City staff put forth a number of areas for consideration for removal from the district. The suggested areas are considered “transitional” in terms of their historical significance, Mills said.

They include the areas of Katherine Street, Mahan Street, Hill Street, parts of Pinner Street, parts of Finney Avenue, Jackson Street, North Street, Chestnut Street, Pine Street and Gittings Street.

Randy Hicks, chairman of the commission, acknowledged the elimination of those areas would solve some problems.

“I think this would solve a lot of the issues that we had,” he said. “I’d rather protect the Suffolk jewels we have that are important and not dilute them just because there’s a line drawn down the wrong side of the street.”

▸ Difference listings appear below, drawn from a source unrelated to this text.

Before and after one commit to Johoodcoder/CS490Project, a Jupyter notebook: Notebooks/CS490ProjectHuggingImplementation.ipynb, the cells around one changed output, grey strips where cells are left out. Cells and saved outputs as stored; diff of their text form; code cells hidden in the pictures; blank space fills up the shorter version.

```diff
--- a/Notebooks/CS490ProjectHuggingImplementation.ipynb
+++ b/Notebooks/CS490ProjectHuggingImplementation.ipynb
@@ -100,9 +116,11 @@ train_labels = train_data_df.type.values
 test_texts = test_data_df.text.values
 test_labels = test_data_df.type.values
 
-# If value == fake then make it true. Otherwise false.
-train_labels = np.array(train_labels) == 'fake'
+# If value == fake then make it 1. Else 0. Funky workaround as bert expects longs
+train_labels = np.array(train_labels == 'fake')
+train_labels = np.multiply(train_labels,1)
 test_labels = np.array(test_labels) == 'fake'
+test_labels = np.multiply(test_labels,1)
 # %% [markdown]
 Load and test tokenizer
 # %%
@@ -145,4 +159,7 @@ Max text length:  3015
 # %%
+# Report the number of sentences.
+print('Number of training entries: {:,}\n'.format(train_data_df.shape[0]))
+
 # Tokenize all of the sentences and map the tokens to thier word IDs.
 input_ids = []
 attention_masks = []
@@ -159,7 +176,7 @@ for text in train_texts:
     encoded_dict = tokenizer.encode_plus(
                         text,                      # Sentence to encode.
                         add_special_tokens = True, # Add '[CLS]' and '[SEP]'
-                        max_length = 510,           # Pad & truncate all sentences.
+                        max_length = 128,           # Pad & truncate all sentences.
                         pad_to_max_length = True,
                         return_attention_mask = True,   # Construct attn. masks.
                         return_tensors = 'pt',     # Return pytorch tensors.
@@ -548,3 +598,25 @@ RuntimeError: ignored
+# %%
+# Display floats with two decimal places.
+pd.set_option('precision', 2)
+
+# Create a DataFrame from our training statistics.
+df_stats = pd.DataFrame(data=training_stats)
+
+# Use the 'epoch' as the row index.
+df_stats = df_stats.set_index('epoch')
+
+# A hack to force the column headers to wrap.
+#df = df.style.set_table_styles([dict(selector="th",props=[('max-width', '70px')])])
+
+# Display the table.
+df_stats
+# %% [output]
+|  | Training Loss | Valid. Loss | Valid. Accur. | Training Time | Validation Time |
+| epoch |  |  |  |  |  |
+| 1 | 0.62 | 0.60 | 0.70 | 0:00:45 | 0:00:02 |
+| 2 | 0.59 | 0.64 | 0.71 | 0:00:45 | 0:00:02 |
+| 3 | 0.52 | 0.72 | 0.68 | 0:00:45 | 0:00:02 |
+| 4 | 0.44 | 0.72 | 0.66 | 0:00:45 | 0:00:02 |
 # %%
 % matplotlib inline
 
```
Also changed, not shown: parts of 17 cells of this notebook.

Few members of the commission spoke during the meeting, but Stewart Tyler spoke up in favor of keeping portions of Pinner Street in the district.

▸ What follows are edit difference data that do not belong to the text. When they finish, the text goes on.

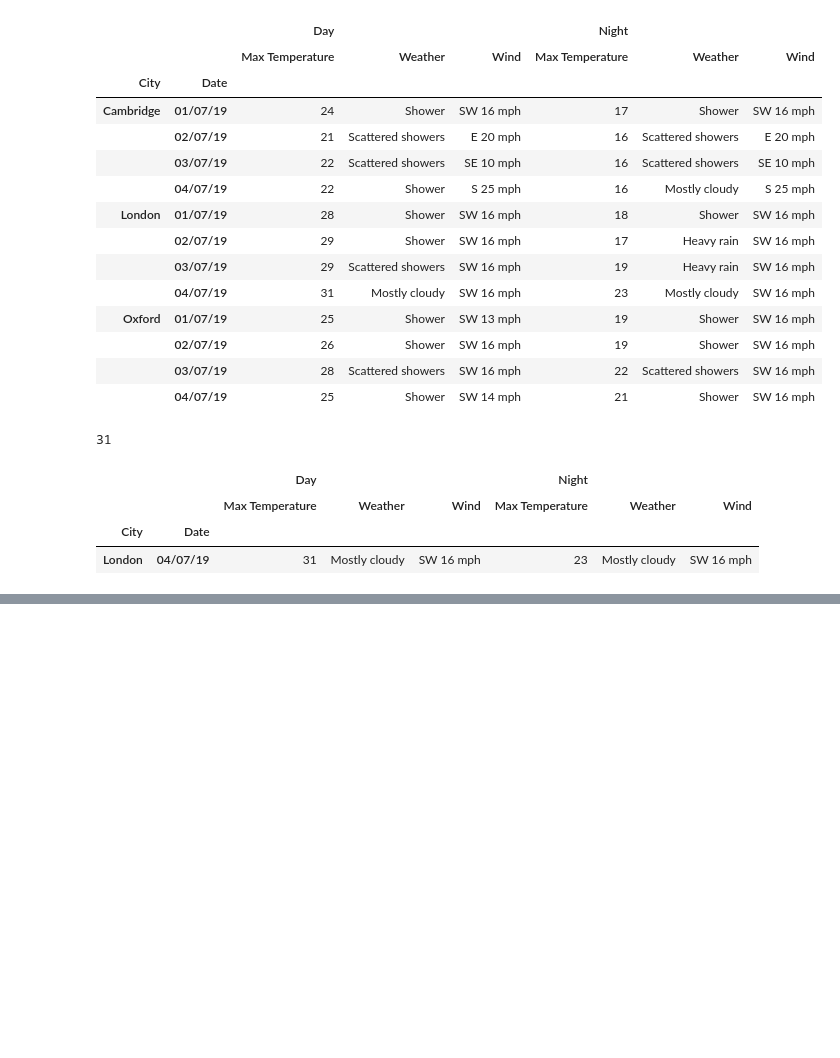
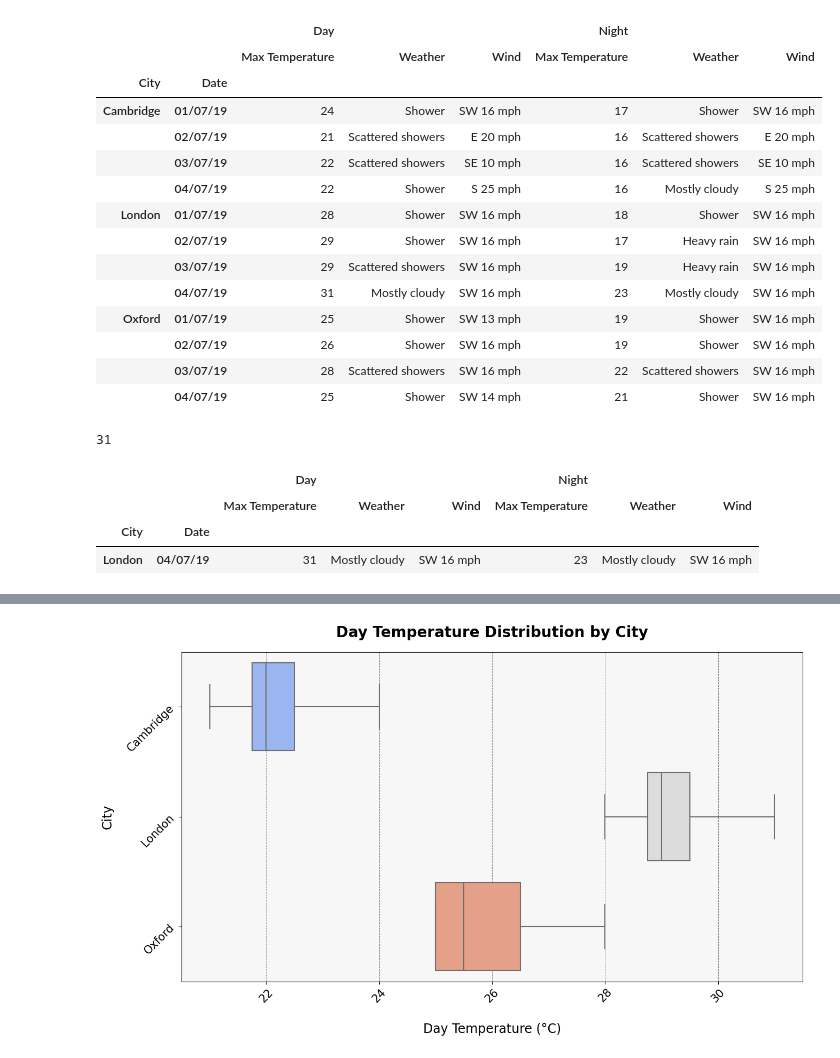
Before and after one commit to tdm09/Apuntes2039, a Jupyter notebook: 041_multiindex_selection.ipynb, the cells around one changed output, grey strips where cells are left out. Cells and saved outputs as stored; diff of their text form; code cells hidden in the pictures; blank space fills up the shorter version.

```diff
--- a/041_multiindex_selection.ipynb
+++ b/041_multiindex_selection.ipynb
@@ -795,0 +829,29 @@ plt.show()
+# %%
+plt.figure(figsize=(15, 8))
+
+
+b = sns.boxplot(
+    x=day_temp,
+    y=ndf['City'],
+    whis=(0, 100),
+    hue = ndf['City'],
+    palette="coolwarm",  # Use a visually appealing color palette
+    linewidth=1.5,  # Make the box edges slightly thicker for clarity
+)
+
+
+b.set_xlabel('Day Temperature (°C)', fontsize=17, labelpad=25)
+b.set_ylabel('City', fontsize=17, labelpad=15)
+b.set_title("Day Temperature Distribution by City", fontsize=20, fontweight='bold', pad=20)
+
+
+b.tick_params(labelsize=15, rotation=45)
+
+
+b.grid(True, which='major', axis='x', linestyle='--', linewidth=0.7, color='grey')
+
+plt.gca().set_facecolor('#f7f7f7') # Adding subtle background color for better contrast
+
+plt.show()
+# %% [output]
+[figure, added]
```
Also changed, not shown: parts of 16 cells of this notebook.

“I think that area should be protected,” Tyler said. “It should be in the district.”

Councilman Robert Barclay suggested the district has become more of an issue of contention in recent years because of the economy.

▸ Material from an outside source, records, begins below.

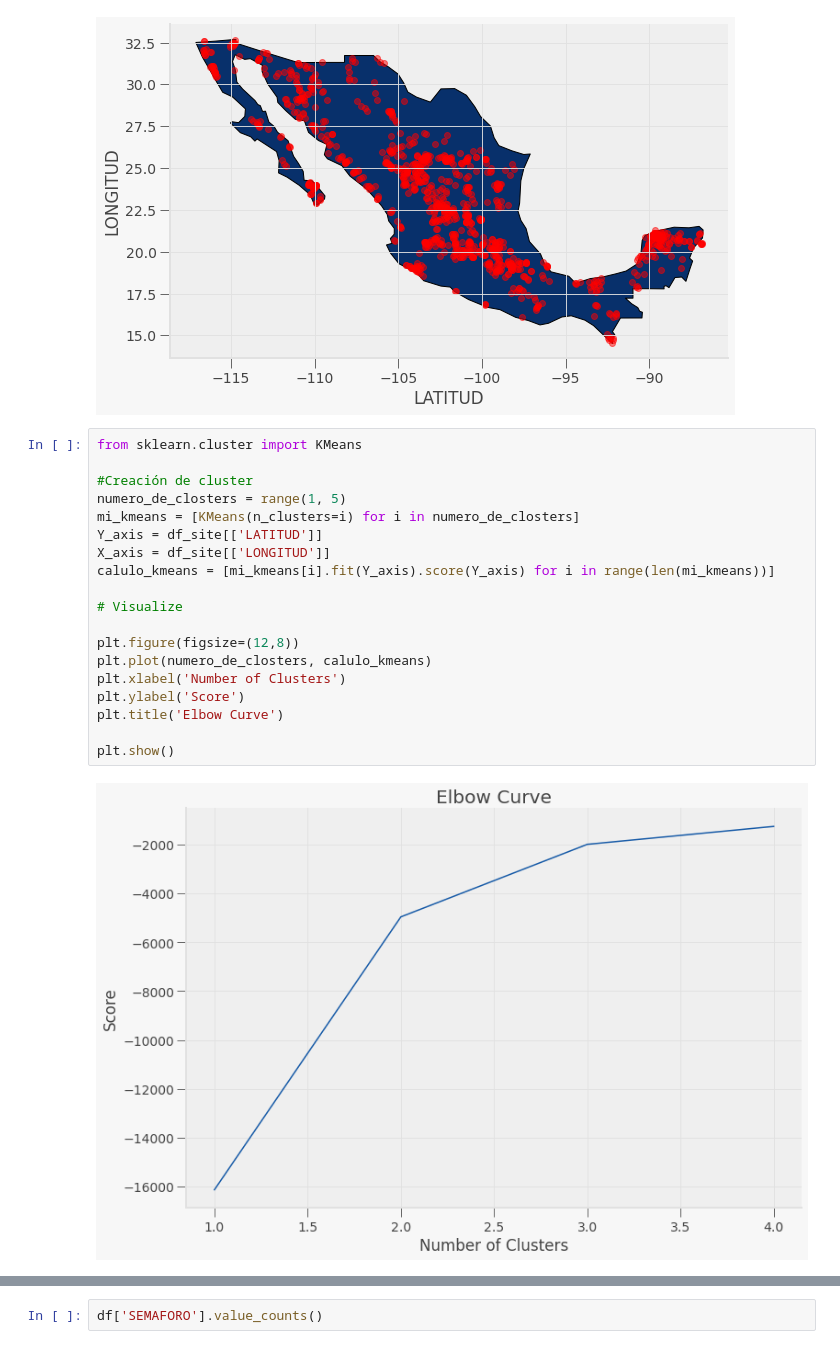
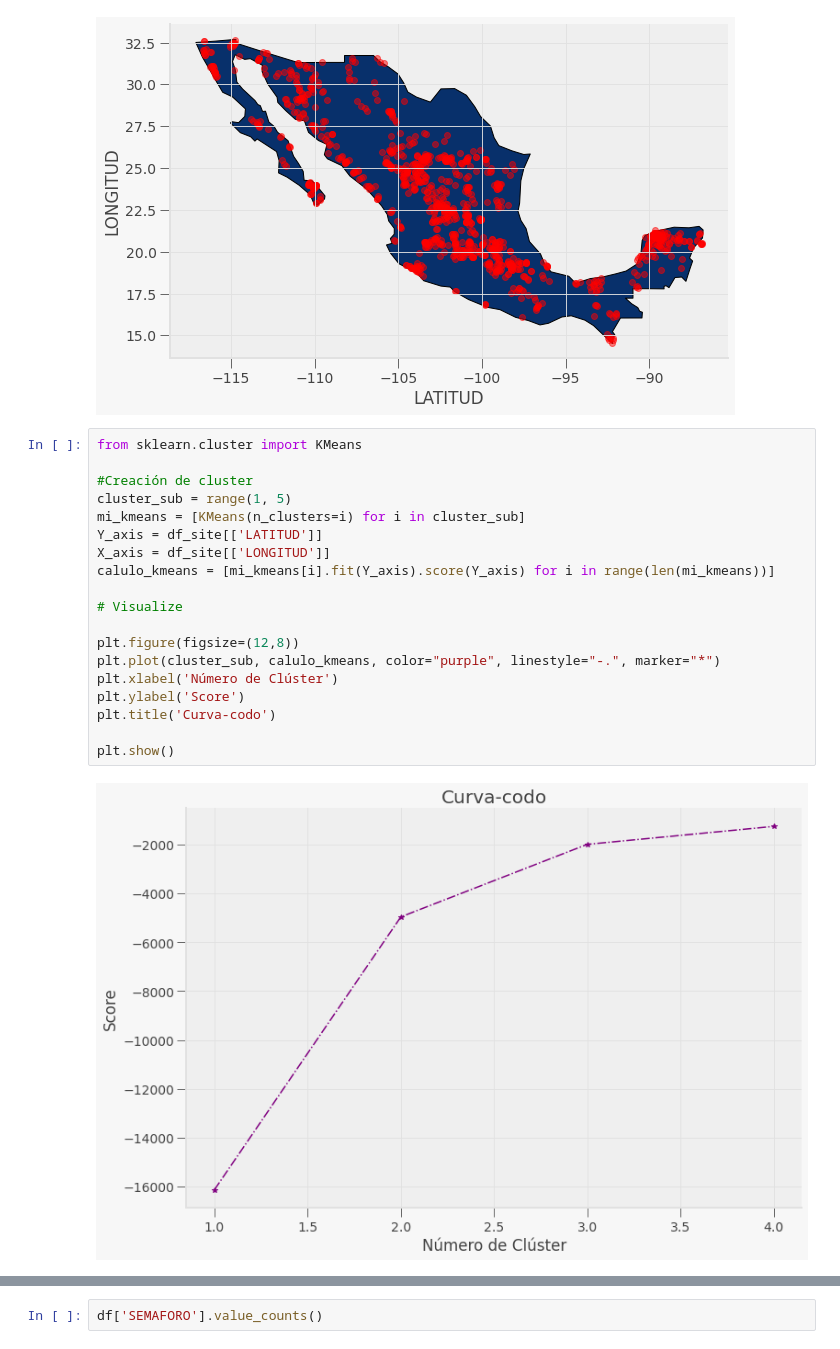
Before and after one commit to PosgradoMNA/actividades-del-projecto-equipo_98, a Jupyter notebook: Reto_DS_Parte_1.ipynb, the cells around one changed output, grey strips where cells are left out. Cells and saved outputs as stored; diff of their text form.

```diff
--- a/Reto_DS_Parte_1.ipynb
+++ b/Reto_DS_Parte_1.ipynb
@@ -757,24 +732,24 @@ puntos_coordsub
 # %%
 from sklearn.cluster import KMeans
 
 #Creación de cluster
-numero_de_closters = range(1, 5)
-mi_kmeans = [KMeans(n_clusters=i) for i in numero_de_closters]
+cluster_sub = range(1, 5)
+mi_kmeans = [KMeans(n_clusters=i) for i in cluster_sub]
 Y_axis = df_site[['LATITUD']]
 X_axis = df_site[['LONGITUD']]
 calulo_kmeans = [mi_kmeans[i].fit(Y_axis).score(Y_axis) for i in range(len(mi_kmeans))]
 
 # Visualize
 
 plt.figure(figsize=(12,8))
-plt.plot(numero_de_closters, calulo_kmeans)
-plt.xlabel('Number of Clusters')
+plt.plot(cluster_sub, calulo_kmeans, color="purple", linestyle="-.", marker="*")
+plt.xlabel('Número de Clúster')
 plt.ylabel('Score')
-plt.title('Elbow Curve')
+plt.title('Curva-codo')
 
 plt.show()
 # %% [output]
-[figure, old version]
+[figure, new version]
 # %%
 #Elección de cluster según código del codo
 
```
Also changed, not shown: parts of 40 cells of this notebook.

“Deterioration is a constant,” he said. “I think the factor that’s changed in the last two or three years is the economy.”

Councilman Jeffrey Gardy said deleting some areas from the district also “might encourage more affordable rehabilitation.”

Some also suggested that one problem the historic overlay district has encountered is that some homeowners are not aware they’re in the district.

“That seems to be the problem at this point,” Mayor Linda T. Johnson said. “People don’t know.”

Hicks suggested placing notices on tax bills that go to homeowners in the district.

The historic landmarks commission will discuss the issue at its Feb. 10 meeting at 9 a.m. in City Council chambers, 441 Market St. Any change to the district’s boundaries also will have to go through Planning Commission and City Council.